Alert reader Sigmund keeps a weather eye on the doings of the accommodationist organization BioLogos. Founded by Francis Collins, who resigned when he became director of the National Institutes of Health, BioLogos had the goal of turning evangelical Christians towards accepting evolution. They proposed to do this by showing literalist Christians that the Bible and Darwin were completely compatible.
It didn’t work of course.
Efforts stalled, and BioLogon began engaging in all sorts of crazy apologetics, many of them trying to show how Adam and Eve—a couple that genetics tells us could not have spawned all humanity—could still somehow be human ancestors, ergo that Jesus didn’t have to die for a metaphor.
In the end, BioLogos went for the coward’s solution, refusing to take a firm stand on whether Adam and Eve really existed. This, of course, was profoundly contradictory to their pro-science approach. In their desire to reconcile Darwin and Jesus, they watered down the Darwin and begin osculating the rump of Christians. That is the inevitable result when one tries to turn literalists toward science.
Then two of BioLogos’s important people resigned: Biblical scholar Pete Enns and Vice-President Karl Giberson, I suspect because of differences in how to approach those Darwin-unfriendly Christians. The housecleaning continued: President Darrel Falk resigned at the end of last year.

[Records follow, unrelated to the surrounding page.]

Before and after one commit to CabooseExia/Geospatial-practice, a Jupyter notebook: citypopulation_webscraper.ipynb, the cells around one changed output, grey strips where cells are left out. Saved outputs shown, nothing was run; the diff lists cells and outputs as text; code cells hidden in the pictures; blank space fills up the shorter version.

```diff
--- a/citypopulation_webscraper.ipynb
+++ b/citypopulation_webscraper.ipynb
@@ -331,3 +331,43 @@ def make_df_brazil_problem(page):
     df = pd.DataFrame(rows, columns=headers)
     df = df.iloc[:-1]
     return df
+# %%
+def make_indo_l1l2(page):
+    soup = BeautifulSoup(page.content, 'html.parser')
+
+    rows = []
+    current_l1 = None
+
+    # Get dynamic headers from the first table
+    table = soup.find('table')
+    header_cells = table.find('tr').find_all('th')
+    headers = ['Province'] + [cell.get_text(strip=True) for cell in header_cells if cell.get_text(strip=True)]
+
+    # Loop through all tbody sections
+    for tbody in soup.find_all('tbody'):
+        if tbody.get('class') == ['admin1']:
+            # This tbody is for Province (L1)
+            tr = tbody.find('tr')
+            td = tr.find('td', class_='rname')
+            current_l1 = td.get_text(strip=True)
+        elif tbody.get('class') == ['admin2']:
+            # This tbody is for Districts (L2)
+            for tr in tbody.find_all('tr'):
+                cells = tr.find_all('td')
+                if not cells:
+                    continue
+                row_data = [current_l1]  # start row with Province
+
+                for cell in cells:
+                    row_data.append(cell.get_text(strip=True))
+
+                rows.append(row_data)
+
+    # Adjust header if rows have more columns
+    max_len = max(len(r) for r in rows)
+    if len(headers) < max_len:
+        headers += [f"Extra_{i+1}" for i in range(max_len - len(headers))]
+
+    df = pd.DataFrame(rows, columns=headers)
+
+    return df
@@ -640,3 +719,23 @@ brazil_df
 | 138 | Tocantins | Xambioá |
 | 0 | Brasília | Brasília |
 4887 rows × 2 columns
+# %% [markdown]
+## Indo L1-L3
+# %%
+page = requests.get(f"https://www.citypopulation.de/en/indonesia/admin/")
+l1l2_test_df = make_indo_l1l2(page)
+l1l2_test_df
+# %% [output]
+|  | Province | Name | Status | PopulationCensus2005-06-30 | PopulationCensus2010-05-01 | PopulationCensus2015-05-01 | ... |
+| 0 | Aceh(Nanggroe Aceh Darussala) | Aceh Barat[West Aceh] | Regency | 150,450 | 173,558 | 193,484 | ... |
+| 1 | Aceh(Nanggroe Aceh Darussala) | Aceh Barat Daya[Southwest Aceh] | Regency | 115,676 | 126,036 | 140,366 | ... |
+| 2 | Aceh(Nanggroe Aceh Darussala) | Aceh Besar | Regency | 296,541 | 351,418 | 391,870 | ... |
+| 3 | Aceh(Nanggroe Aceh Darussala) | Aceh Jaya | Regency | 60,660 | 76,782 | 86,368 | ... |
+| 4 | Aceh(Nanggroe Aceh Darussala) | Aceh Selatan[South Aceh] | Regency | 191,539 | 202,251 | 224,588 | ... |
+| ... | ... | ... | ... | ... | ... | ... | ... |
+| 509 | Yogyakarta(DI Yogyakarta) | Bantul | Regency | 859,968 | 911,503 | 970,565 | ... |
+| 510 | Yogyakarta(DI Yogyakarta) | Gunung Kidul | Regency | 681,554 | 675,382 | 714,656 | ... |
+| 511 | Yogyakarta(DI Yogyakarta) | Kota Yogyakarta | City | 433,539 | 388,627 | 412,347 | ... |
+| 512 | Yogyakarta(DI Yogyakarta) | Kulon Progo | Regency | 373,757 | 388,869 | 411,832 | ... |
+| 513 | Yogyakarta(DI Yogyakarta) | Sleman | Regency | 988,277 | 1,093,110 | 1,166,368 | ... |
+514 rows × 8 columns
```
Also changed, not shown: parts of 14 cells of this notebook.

Two days ago a little mole told me that BioLogos was about to name a new president, so I asked Sigmund to watch the website and report back to us. And, with his usual diligence, he has. Ladies and gentlemen, the Big Announcement:
BioLogos announces a new President
The evolution of BioLogos towards becoming a purely religious apologetic organization continues with yesterday’s appointment of its new President.
Deborah Haarsma, a Professor of Physics & Astronomy at Calvin College in Grand Rapids, Michigan, replaces Darrel Falk, who stepped down at the end of 2012.
Haarsma is not a major name in the theistic evolution world, but her views, published in, ‘Origins: Christian Perspectives on Creation, Evolution, and Intelligent Design’, provide some clues as to why the current BioLogos board consider her appropriate. In that book, Haarsma and her co-author and husband Loren examine the question of whether science supports concordist (physical evidence supports the Biblical account) or non-concordist (physical evidence does not support the Biblical account) viewpoints. Haarsma comes down on the side of the non-concordists, with one notable exception: that of the thorny question of human origins. While content to use science to pull the plug on flood geology and dismiss the young-earth stories out of hand, the question of Adam and Eve remains the line in the sand across which she dares not cross.
A good overview of Haarsma’s position within the theistic evolution spectrum can be found in a series of clips she recorded for the Templeton-funded Test of Faith project in 2010. Those show that her views are very much in line with current BioLogos thinking.
In addition to Haarsma, BioLogos announced the appointment of Jeffrey Schloss—a Distinguished Professor and the T.B. Walker Chair of Biology at Westmont College in Santa Barbara, California—to the position of ‘Senior Scholar.’ Schloss, a former Senior Fellow of the Discovery Institute and one of the original signers of the ‘List of Intellectual Doubters of Darwinism’, has gradually changed his views on ‘Intelligent Design’ (ID) over the past two decades and is now firmly within the theistic evolution camp—or at least that part of it that BioLogos occupies.
It is somewhat ironic that Schloss’s move away from Intelligent Design has occurred as BioLogos itself nestles ever closer to the standard ID viewpoint. At the very least, through its failure to take a firm position on the scientific evidence that precludes the notion of modern humans having but a single pair of common ancestors, BioLogos fails to provide a robust challenge to ID’s current stranglehold over evangelical thinking. And that very challenge is why Francis Collins founded the organization in 2007.